A slick way of showing the video is to supply auto-play parameters, meaning browsers will see the video upon page load.  The SEO benefits are overt, by adding to the view count, you can improve ‘social signals’ that are so key to getting relevant, fresh content higher in the SERPS.

If you want to add an embedded video to a landing page of your own, then locate the video on YouTube, click share from the navigation, then the embed tab and copy the code snippet.

Just remember to transcribe the contents of the video if it contains useful information!

Content? links? on-page perfection?

Google likes it when browsers can find engaging and easy to use content quickly. It keeps people coming back again and again.

So what if they can find the content easily, but it’s clunky and horribly designed? Drop rates would certainly show the lack of engagement.

For SEO to survive it has to evolve.
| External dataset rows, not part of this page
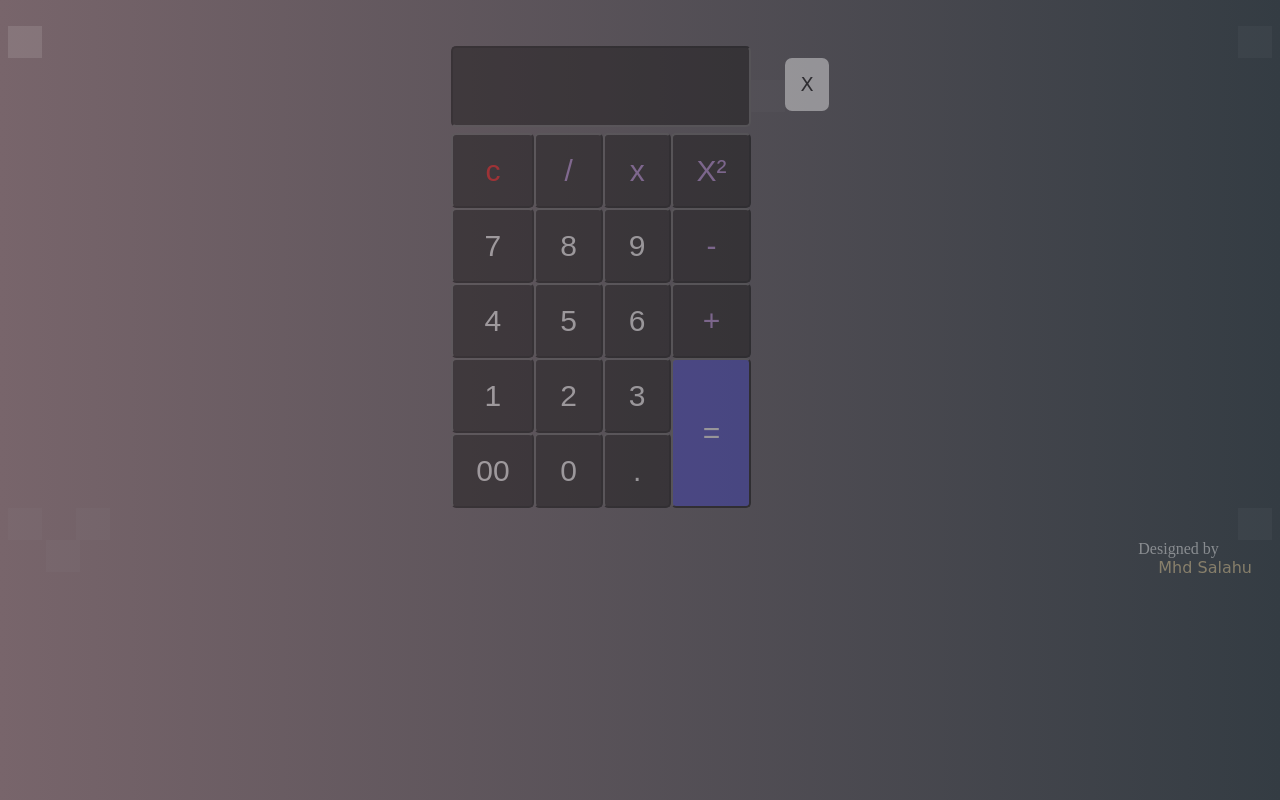
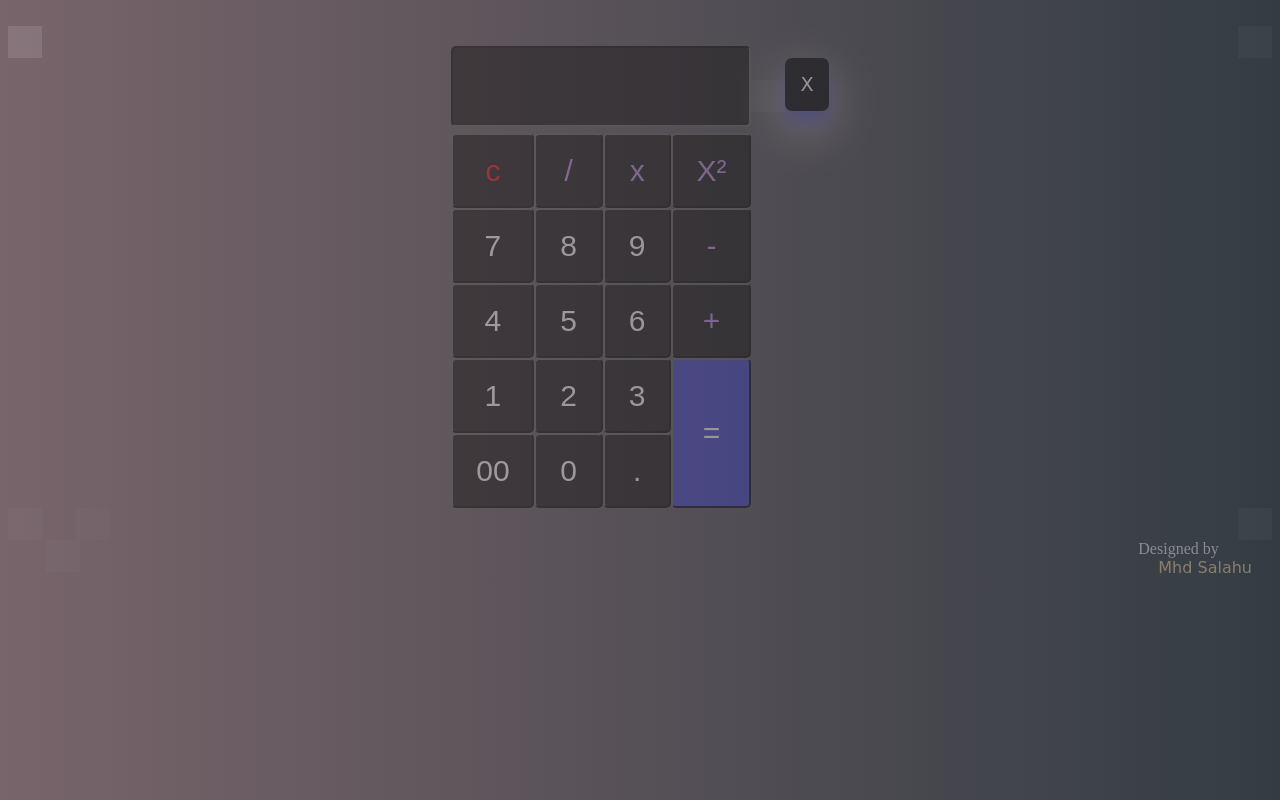
Before and after one commit to MhdSalahu/jscalculator, a plain HTML site: page calculator/calc.html in a window 1280 px wide. In both pictures the pointer is over the button 807 px from the left and 84 px from the top of the page. Drawn offline with Linux system fonts and the light colour scheme.

Commit message:
button modify

```diff
--- a/calculator/calc.html
+++ b/calculator/calc.html
@@ -59,6 +59,11 @@
             cursor: pointer;
             transition-duration: 0.4s;
             -webkit-transition-duration: 0.4s;
+        }
+        #back:hover{
+            background-color: #000000;
+            color: white;
+            box-shadow: 0 12px 16px 0 rgba(74, 78, 184, 0.8),0 17px 50px 0 rgba(225, 199, 199, 0.929);
         }
     </style>
 
```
Black Hat techniques are still prevalent, but if you want to serve future-proof SEO strategies, you need to think about what Google will look for in the future.

With on-page engagement factors becoming more influential over ranking ability, refining the customer journey, whether it’s a route to content, or products, will ultimately improve the perceived value of your website.

Seven takeaways

  1. Take inspiration from industry leaders and even from your competitors’ websites. Look at what surveys and usability reviews say about your competitor websites; is the feedback constructive for your own offering?
  2. Use the newly available Attribution Modeling tools in Google Analytics to give credit where credits due.
  3. Add value, and when you can’t add value, attempt to encourage user behaviour that results in sales, i.e. Enclosed checkouts.
  4. Test various solutions with large amounts of users to reduce the impact of spurious results.
  5. Internalise feedback, digest it fully and don’t just listen and react blindly, think about what works for your competitors but more importantly what will work for you.
  6. Your customers will interpret value in different ways, so think about the target audience, and ensure your improvements benefit real world purchasing activities, such as finding reviews, FAQs and product guides.
  7. Think about your customers, and what their requirements might be, but also about their behaviour, and how different scenarios can affect demands, i.e. mobile site testing

Desert

The next time an algorithm update is released instead of running around screaming ‘damage limitation’ you can have a smile on your face, knowing that your brand is improving its online offering ahead of Google’s next moves.